Assignment. Would you please copy each line below that includes the string "components"?

──────── Data shown ────────

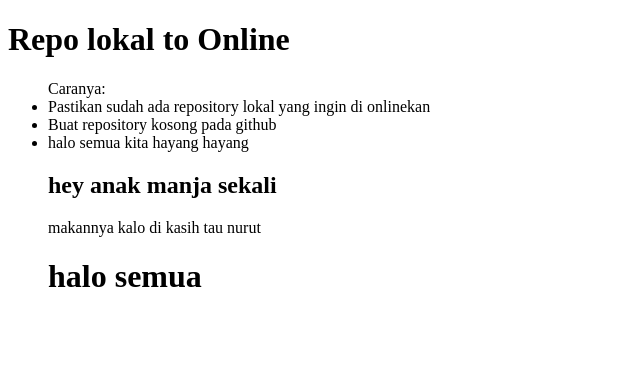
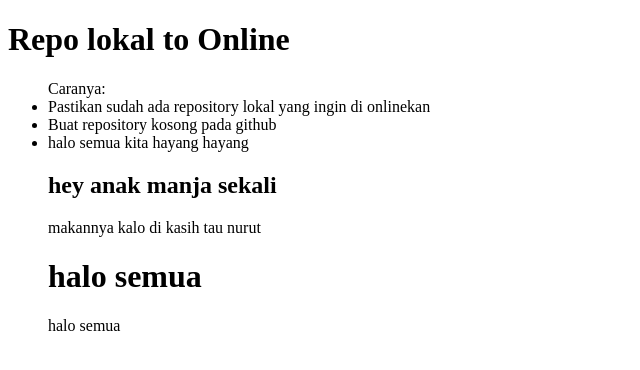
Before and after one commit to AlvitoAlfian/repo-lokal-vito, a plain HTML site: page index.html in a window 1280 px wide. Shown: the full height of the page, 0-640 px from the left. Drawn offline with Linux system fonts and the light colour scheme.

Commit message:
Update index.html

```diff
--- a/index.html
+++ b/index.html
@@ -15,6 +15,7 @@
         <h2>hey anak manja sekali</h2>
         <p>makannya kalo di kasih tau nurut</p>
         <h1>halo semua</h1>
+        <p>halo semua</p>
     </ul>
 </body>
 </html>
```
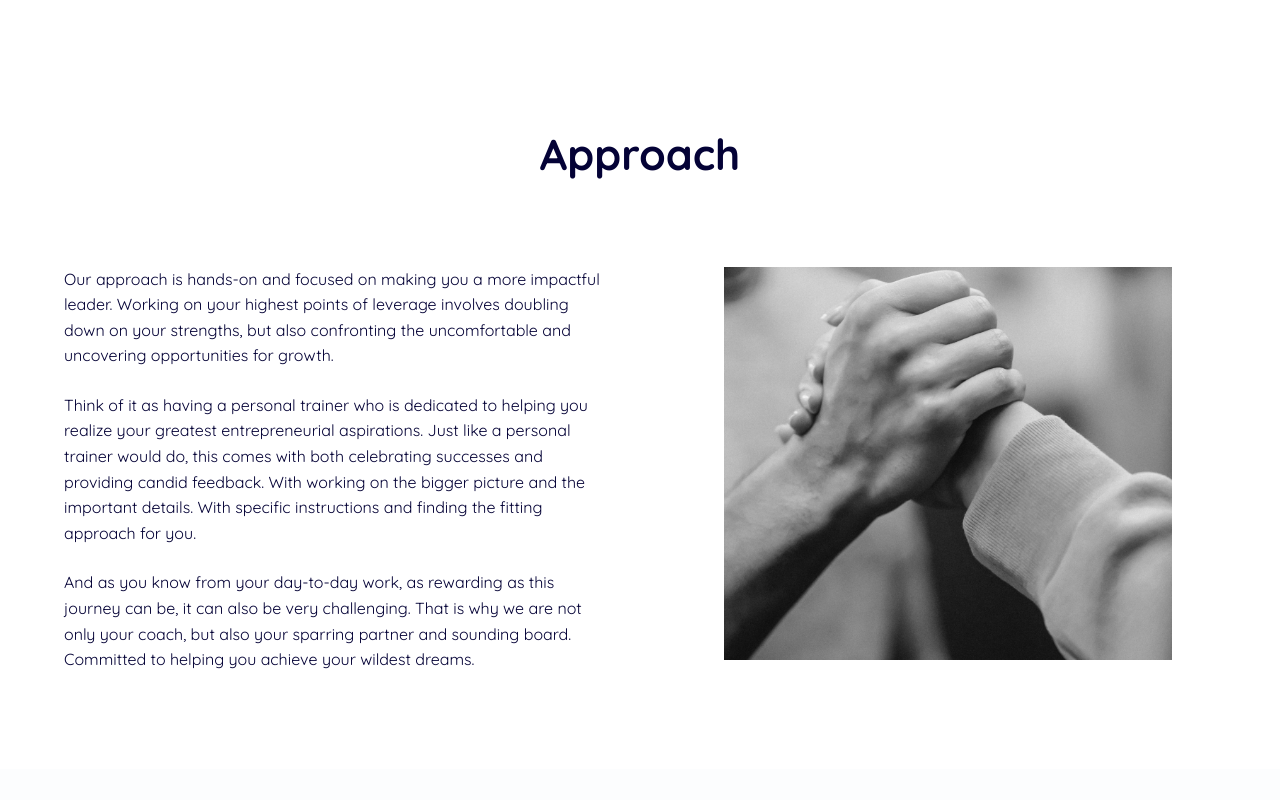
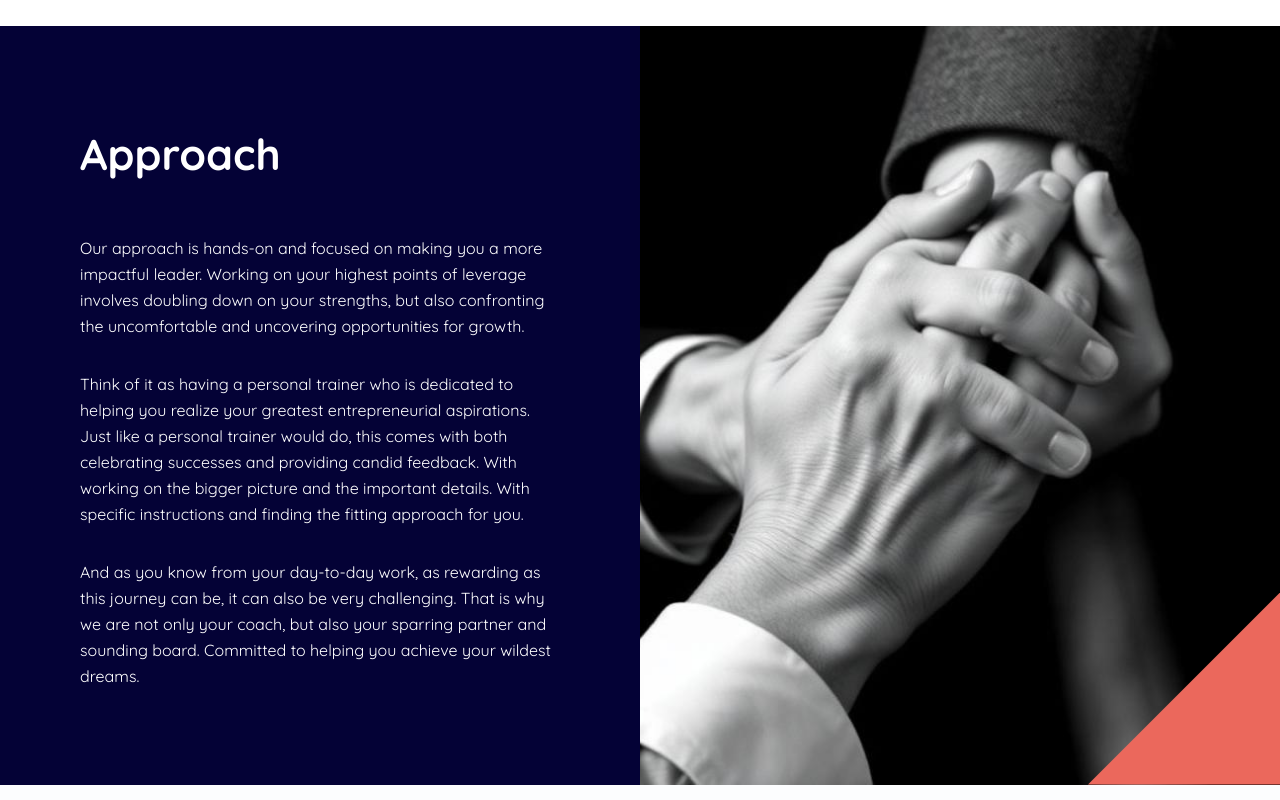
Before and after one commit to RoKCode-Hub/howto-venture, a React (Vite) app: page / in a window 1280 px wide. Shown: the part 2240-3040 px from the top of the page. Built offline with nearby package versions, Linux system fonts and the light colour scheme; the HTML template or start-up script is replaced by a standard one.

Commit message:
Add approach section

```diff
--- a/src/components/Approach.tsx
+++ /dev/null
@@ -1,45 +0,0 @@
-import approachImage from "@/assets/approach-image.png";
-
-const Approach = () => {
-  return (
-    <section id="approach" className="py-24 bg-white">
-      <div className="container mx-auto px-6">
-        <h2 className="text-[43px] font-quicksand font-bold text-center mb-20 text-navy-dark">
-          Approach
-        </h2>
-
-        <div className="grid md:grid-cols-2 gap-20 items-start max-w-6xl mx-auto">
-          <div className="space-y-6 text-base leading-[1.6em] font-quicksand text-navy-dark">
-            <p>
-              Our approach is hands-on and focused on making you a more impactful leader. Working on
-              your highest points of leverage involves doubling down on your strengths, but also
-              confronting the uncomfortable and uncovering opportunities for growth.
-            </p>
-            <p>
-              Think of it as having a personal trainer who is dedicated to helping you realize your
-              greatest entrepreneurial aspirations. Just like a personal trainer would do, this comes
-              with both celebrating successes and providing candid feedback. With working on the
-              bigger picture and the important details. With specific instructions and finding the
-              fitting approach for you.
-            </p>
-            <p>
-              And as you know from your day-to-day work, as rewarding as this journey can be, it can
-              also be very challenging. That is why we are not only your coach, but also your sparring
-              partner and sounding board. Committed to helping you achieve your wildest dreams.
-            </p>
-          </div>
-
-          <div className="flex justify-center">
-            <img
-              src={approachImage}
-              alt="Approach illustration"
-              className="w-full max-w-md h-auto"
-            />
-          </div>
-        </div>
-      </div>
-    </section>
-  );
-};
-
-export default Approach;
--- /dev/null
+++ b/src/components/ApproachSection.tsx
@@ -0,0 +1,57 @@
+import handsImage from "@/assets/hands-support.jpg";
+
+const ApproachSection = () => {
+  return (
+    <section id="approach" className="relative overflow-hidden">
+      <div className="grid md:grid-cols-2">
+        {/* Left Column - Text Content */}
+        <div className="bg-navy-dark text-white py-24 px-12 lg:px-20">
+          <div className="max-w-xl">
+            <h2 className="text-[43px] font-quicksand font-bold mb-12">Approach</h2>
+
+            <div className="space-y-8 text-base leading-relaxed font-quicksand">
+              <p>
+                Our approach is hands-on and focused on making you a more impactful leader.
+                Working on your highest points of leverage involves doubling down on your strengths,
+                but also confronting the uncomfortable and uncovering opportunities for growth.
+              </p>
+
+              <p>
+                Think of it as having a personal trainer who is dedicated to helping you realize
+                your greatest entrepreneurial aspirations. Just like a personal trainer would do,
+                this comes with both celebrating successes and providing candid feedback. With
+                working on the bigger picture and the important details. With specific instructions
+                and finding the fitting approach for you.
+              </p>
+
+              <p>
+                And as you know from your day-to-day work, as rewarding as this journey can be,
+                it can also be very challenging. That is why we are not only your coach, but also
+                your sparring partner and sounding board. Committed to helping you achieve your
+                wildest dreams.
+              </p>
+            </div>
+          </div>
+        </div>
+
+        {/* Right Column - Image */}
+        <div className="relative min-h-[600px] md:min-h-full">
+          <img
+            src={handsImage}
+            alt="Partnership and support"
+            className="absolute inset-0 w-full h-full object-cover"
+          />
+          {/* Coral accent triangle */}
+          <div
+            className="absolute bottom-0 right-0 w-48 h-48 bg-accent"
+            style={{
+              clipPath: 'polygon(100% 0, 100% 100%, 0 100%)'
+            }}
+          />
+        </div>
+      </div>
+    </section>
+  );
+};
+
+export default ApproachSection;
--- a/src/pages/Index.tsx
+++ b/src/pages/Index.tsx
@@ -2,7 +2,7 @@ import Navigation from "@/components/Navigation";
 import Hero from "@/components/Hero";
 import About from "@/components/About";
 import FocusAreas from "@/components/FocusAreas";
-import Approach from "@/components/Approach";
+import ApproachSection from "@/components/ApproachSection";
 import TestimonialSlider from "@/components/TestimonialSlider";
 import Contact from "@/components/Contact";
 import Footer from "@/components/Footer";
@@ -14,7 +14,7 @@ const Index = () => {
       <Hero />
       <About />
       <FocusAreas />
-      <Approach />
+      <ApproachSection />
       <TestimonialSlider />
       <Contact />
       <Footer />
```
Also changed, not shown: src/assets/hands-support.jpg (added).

────────

Your response.
--- a/src/components/Approach.tsx
+++ b/src/components/ApproachSection.tsx
@@ -2,7 +2,7 @@ import Navigation from "@/components/Navigation";
 import Hero from "@/components/Hero";
 import About from "@/components/About";
 import FocusAreas from "@/components/FocusAreas";
-import Approach from "@/components/Approach";
+import ApproachSection from "@/components/ApproachSection";
 import TestimonialSlider from "@/components/TestimonialSlider";
 import Contact from "@/components/Contact";
 import Footer from "@/components/Footer";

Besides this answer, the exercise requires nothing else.